In a vertical replenishment, aircraft use underbelly slings to transport loads from Military Sealift Command (MSC) replenishment ships to Navy vessels. In this evolution, a EurocopterAS332 Super Puma from Byrd and a U.S. Marine Corps CH-53E Super Stallion from Marine Heavy Helicopter Squadron 466 tested their ability to vertically transport the simulated weight of the engine.
“Being able to deliver the F135 module is one more thing the T-AKE platform can handily accomplish to support the fleet,” said Capt. Lee Apsley, Byrd’s civil service master. “This operation is another MSC first on Byrd. As always it was a pleasure to work with Carl Vinson and the Marines.”
Capable of embarking both the F-35C and the CMV-22B Osprey, Vinson is the first aircraft carrier equipped to support fifth-generation aircraft. The vertical replenishment exercise follows more than six months of successful integrated operations between the carrier and air wing in support of the unique maintenance and tactical operations functions of the advanced aircraft.

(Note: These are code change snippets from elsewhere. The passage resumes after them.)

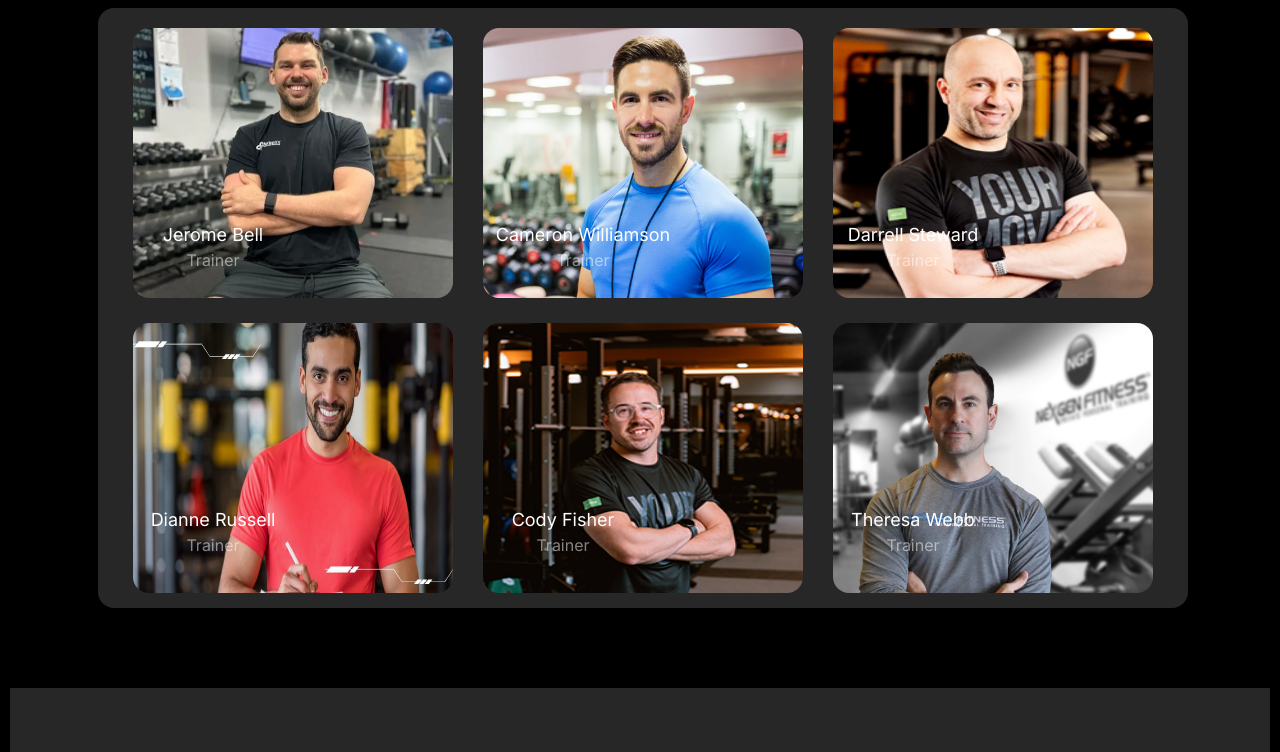
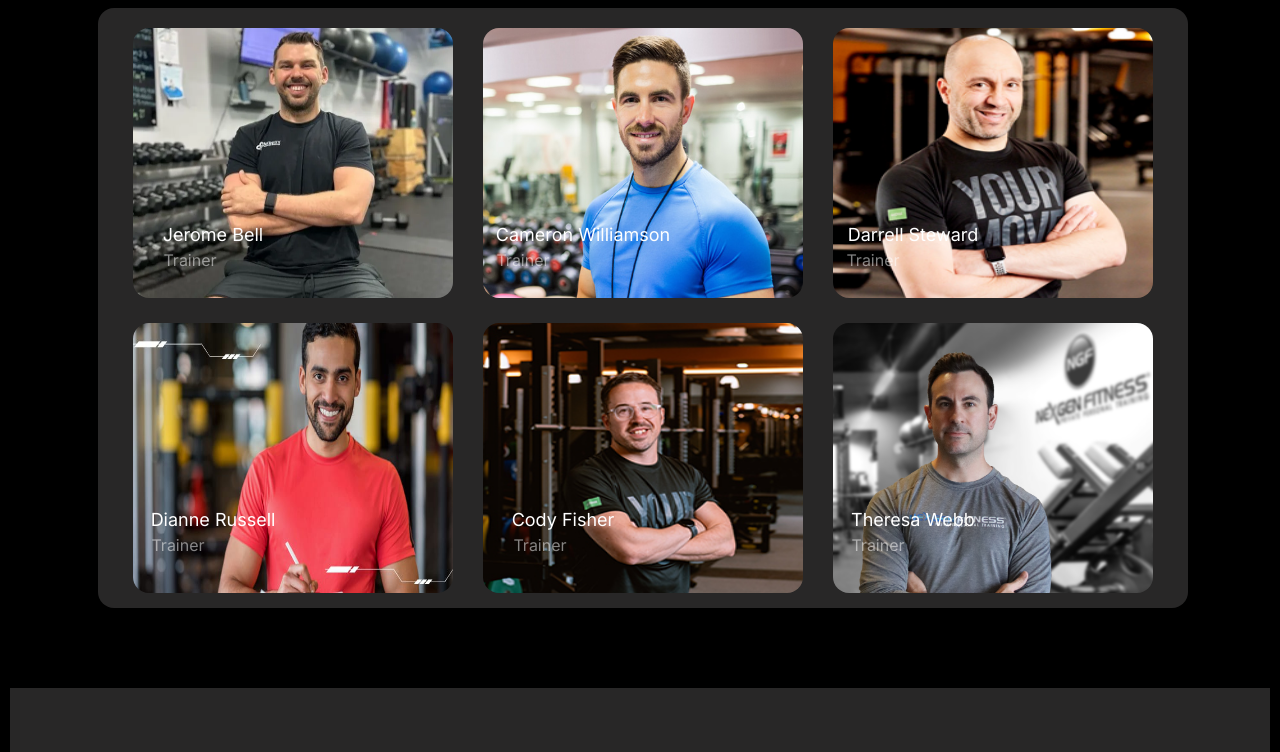
Before and after one commit to Sunil96150/assignment-2, a plain HTML site: page index.html in a window 1280 px wide. Shown: the part 2427-3179 px from the top of the page. Drawn offline with Linux system fonts and the light colour scheme.

Commit message:
set the all buttons

```diff
--- a/index.html
+++ b/index.html
@@ -188,38 +188,38 @@
               <div class="team-img-1">
                 <img src="images/trainer1.png" class="trainer1" alt="">
                 <p class="trainer1-description trainer-description">Jerome Bell <br>
-                    <span class="trainers-name">Trainer</span></p>
+                    <span class="trainers-name span-name-1">Trainer</span></p>
 
                 </div>
                 <div class="team-img-1 team-2">
                     <img src="images/trainer2.png" class="trainer2" alt="">
                     <p class="trainer1-description trainer2-description ">Cameron Williamson <br>
-                    <span class="trainers-name">Trainer</span></p>
+                    <span class="trainers-name span-name-2">Trainer</span></p>
 
                     </div>
 
                     <div class="team-img-1">
                         <img src="images/trainer3.png" class="trainer3" alt="">
                         <p class="trainer1-description">Darrell Steward <br>
-                            <span class="trainers-name">Trainer</span></p>
+                            <span class="trainers-name span-name-3">Trainer</span></p>
 
                     </div>
                         <div class="team-img-1">
                             <img src="images/trainer4.png" class="trainer4" alt="">
                             <p class="trainer1-description trainer4-description">Dianne Russell <br>
-                                <span class="trainers-name">Trainer</span> </p>
+                                <span class="trainers-name span-name-4">Trainer</span> </p>
 
                      </div>
                      <div class="team-img-1 team-2">
                                 <img src="images/trainer5.png" class="trainer5" alt="">
                                 <p class="trainer1-description trainer5-description">Cody Fisher <br>
-                                    <span class="trainers-name">Trainer</span> </p>
+                                    <span class="trainers-name span-name-5">Trainer</span> </p>
 
                      </div>
                     <div class="team-img-1">
                         <img src="images/trainer6.png" class="trainer6" alt="">
                         <p class="trainer1-description trainer6-description">Theresa Webb <br>
-                            <span class="trainers-name">Trainer</span> </p>
+                            <span class="trainers-name span-name-6">Trainer</span> </p>
 
                     </div>
             </div>
--- a/style/index.css
+++ b/style/index.css
@@ -58,13 +58,11 @@ main{
     display: flex;
     gap: 1.75rem;
     align-items: center;
-    /* margin-left: 10px; */
 }
 
 .nav-list >ul > li{
     list-style: none;
     margin-top: 1rem;
-    /* margin-left: 10px; */
     color: white;
 }
 
@@ -119,18 +117,19 @@ main{
  }
 
  .btn-1{
-    width: 150px;
-    height: 50px;
+    width: 160px;
+    height: 55px;
     border-radius: 42px;
     padding: 18px 25px;
     gap:10px;
     border: none;
+    text-align: center ;
     color: white;
  }
 
  .btn-2{
-    width: 150px;
-    height: 50px;
+    width: 160px;
+    height: 55px;
     border-radius: 42px;
     padding: 18px 25px;
     gap:10px;
@@ -326,13 +325,14 @@ main{
     height: 300px;
     border-radius: 12px;
     object-fit: none;
-    object-position: 66% 33%;
+    object-position: 66% 28%;
 }
 
 .running-btn{
     font-size: 18px;
     width: 200px;
-    height: 50px;
+    height: 55px;
+    text-align: center ;
 
 }
 /* BMI calculation style */
@@ -516,6 +516,35 @@ input{
     top: -120px;
 }
 
+.span-name-1{
+    position: relative;
+    right: 23px;
+}
+
+.span-name-2{
+    position: relative;
+    right: 60px;
+}
+
+.span-name-3{
+    position: relative;
+    right: 40px;
+}
+
+.span-name-4{
+    position: relative;
+    right: 35px;
+}
+
+.span-name-5{
+    position: relative;
+    right: 23px;
+}
+
+.span-name-6{
+    position: relative;
+    right: 35px;
+}
 /* footer style */
 
 .footer{
@@ -787,6 +816,8 @@ main{
     background-size: cover;
     align-items: center;
     margin-bottom: 0px;
+    object-position: none;
+    object-fit: cover;
 
 }
 
```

“We have been planning, preparing, and training for this event for months,” said Cmdr. Melissia Williams, Vinson’s supply officer. “That careful planning paid off today and I’m proud of how our teams came together for a safe and successful evolution.”
In February, another replenishment exercise was conducted by Fleet Logistics Multi-Mission Squadron (VRM) 30 and members of Carrier Air Wing Two using the new CMV-22B Osprey to deliver an F135 from a shore-based location to Vinson.
“Using the Osprey, and now a vertical replenishment from a supply ship, ensures we are prepared to quickly and easily deliver these parts to our ships in the fleet, giving us one more tool in our tool box in support of a high operations tempo,” said Cmdr. William Gray, Vinson’s maintenance officer. “Today’s success provides an additional option when replenishing parts to maintain the F-35C Lightning II while underway.”
The F135 is the basis for the single engine of the F-35C Lightning II, the only single-engine fixed-wing jet on board Vinson, and the latest aircraft in the Joint Strike Fighter group.
Source: US Navy
Date: Mar 15, 2021